(Extracted records)

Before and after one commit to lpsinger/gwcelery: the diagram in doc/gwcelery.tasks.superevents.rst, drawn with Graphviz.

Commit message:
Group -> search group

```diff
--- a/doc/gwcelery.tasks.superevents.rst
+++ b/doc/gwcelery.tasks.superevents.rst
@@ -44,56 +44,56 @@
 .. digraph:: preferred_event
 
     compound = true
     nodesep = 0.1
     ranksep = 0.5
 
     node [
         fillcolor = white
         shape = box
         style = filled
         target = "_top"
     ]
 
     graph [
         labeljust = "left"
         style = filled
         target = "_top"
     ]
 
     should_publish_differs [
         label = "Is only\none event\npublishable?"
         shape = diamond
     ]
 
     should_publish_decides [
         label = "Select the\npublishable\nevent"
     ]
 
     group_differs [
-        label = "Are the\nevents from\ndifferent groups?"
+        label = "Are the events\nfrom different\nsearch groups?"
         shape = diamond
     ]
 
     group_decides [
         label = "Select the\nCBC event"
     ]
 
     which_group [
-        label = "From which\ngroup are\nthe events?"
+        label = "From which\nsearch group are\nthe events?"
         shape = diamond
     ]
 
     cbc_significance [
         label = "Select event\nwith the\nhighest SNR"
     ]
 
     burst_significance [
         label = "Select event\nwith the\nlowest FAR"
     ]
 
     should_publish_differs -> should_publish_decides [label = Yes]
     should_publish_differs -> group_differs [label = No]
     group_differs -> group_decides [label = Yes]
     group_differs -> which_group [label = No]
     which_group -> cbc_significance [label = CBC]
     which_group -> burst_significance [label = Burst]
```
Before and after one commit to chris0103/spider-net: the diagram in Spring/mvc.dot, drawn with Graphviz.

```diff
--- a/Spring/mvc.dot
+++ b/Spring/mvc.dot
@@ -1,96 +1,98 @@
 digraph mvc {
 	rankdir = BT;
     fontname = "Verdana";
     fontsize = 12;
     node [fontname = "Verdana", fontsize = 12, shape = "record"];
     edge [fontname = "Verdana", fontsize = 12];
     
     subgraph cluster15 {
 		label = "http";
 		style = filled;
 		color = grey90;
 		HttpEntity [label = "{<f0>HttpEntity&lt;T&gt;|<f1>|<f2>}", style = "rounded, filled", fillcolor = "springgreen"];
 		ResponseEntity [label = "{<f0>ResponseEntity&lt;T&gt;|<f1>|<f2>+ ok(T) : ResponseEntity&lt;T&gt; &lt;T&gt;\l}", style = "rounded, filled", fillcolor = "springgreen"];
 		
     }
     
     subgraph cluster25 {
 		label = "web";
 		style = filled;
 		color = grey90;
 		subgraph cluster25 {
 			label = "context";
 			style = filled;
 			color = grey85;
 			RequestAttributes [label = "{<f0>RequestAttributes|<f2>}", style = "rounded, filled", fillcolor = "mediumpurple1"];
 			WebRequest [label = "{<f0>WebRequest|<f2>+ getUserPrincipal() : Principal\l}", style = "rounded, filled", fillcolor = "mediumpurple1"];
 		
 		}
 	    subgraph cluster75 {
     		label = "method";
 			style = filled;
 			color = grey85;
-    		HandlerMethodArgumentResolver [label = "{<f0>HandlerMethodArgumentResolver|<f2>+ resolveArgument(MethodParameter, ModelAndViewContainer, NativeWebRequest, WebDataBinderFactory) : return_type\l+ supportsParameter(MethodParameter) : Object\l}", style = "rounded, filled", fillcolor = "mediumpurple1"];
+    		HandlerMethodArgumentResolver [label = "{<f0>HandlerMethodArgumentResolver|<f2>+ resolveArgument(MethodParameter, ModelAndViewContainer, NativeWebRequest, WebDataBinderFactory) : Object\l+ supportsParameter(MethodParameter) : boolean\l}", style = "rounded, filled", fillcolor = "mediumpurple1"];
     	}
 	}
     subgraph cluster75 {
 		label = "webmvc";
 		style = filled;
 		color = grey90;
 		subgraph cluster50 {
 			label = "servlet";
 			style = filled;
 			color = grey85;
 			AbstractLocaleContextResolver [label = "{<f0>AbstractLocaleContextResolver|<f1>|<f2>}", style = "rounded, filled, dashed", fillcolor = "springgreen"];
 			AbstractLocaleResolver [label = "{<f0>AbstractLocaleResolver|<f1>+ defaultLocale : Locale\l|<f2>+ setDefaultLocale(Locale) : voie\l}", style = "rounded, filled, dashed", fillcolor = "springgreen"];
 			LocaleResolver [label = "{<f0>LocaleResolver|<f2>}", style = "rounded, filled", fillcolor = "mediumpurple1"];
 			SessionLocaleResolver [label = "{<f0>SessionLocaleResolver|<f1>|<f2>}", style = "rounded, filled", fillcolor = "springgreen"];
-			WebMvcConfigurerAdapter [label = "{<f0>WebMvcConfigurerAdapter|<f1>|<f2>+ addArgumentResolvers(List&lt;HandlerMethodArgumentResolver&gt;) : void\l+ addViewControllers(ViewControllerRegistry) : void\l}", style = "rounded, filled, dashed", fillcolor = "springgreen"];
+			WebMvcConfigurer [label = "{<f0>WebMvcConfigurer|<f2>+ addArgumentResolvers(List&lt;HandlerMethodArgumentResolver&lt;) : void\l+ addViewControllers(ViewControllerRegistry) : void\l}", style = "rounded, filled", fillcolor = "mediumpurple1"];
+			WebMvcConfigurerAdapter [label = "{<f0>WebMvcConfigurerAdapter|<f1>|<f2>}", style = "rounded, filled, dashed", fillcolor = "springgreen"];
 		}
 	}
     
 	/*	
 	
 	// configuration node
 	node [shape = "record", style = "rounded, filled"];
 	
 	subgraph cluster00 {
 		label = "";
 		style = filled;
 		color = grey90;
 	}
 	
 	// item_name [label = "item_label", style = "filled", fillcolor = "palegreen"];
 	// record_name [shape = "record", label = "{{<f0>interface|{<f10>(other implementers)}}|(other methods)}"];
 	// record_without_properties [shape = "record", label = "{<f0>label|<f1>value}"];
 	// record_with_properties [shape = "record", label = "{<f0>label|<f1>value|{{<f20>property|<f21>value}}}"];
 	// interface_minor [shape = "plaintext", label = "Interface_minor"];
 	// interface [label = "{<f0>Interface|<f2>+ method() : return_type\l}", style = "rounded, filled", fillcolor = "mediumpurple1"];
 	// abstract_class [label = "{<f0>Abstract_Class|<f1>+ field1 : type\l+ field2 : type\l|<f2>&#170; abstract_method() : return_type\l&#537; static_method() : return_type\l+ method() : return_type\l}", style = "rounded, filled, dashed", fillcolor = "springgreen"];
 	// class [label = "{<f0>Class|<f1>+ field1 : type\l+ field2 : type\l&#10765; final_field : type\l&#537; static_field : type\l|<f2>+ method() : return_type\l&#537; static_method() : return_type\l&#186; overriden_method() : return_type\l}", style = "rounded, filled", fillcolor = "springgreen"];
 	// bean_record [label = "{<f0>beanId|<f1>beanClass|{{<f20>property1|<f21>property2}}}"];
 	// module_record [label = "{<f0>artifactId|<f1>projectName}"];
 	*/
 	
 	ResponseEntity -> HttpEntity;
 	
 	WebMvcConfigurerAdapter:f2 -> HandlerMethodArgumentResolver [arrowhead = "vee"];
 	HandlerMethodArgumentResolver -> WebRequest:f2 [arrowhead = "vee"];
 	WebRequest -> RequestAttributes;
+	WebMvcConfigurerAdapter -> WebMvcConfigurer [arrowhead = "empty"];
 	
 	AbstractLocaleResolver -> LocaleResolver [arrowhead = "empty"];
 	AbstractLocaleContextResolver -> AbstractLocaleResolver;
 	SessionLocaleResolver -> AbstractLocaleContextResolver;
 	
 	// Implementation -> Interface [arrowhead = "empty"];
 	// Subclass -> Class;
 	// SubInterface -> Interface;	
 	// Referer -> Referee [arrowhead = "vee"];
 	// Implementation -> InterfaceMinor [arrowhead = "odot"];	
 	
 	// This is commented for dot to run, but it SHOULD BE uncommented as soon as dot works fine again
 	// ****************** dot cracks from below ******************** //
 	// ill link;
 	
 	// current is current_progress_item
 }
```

(End Extracted records)

> _Aim of the task_
Look through the records above and please copy every line in which the string "subgraph" occurs.

> _Your response_
     subgraph cluster15 {
     subgraph cluster25 {
 		subgraph cluster25 {
 	    subgraph cluster75 {
     subgraph cluster75 {
 		subgraph cluster50 {
 	subgraph cluster00 {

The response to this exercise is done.